WHAT YOU SHOULD DO
Each line with the string "totalReal" is to be copied from the records below.

DATA

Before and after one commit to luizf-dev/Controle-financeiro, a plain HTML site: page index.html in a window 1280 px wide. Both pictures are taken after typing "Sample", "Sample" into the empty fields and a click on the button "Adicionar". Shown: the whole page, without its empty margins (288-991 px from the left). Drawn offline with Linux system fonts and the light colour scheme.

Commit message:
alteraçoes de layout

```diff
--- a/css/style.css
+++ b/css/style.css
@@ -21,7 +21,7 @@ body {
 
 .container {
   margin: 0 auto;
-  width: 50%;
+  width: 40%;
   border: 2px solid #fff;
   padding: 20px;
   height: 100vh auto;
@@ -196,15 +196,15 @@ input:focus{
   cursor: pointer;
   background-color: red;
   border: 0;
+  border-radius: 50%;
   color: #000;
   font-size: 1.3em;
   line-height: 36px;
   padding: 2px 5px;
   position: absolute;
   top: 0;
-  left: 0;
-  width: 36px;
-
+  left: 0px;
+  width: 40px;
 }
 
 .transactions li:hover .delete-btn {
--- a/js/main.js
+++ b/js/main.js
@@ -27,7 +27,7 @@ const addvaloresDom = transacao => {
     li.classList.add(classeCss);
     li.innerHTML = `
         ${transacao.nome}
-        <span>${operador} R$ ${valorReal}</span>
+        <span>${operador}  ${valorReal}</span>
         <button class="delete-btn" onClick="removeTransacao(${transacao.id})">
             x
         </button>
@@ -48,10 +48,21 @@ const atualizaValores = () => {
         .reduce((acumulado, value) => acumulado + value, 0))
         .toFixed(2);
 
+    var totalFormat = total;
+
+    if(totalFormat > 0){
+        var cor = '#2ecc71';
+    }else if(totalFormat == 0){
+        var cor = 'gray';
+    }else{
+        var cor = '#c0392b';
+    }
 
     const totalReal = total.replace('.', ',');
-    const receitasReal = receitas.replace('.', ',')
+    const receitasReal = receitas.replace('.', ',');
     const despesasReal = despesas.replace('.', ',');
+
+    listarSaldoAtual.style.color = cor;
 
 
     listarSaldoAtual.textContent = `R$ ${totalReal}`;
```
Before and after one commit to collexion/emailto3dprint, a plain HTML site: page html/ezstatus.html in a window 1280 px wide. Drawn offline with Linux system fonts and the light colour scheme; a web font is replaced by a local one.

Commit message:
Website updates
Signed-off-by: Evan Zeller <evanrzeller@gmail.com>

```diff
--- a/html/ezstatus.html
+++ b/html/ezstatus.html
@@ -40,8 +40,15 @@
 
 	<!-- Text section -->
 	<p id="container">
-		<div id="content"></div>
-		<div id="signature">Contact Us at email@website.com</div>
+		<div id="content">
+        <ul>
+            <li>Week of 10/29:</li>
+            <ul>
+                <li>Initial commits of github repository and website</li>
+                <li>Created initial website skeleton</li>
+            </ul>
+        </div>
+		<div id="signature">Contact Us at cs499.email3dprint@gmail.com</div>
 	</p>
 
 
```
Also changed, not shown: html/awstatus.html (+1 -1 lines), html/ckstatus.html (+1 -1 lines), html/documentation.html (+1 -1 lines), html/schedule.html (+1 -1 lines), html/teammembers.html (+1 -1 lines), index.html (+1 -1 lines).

OUTPUT FOR THIS TASK
     const totalReal = total.replace('.', ',');
     listarSaldoAtual.textContent = `R$ ${totalReal}`;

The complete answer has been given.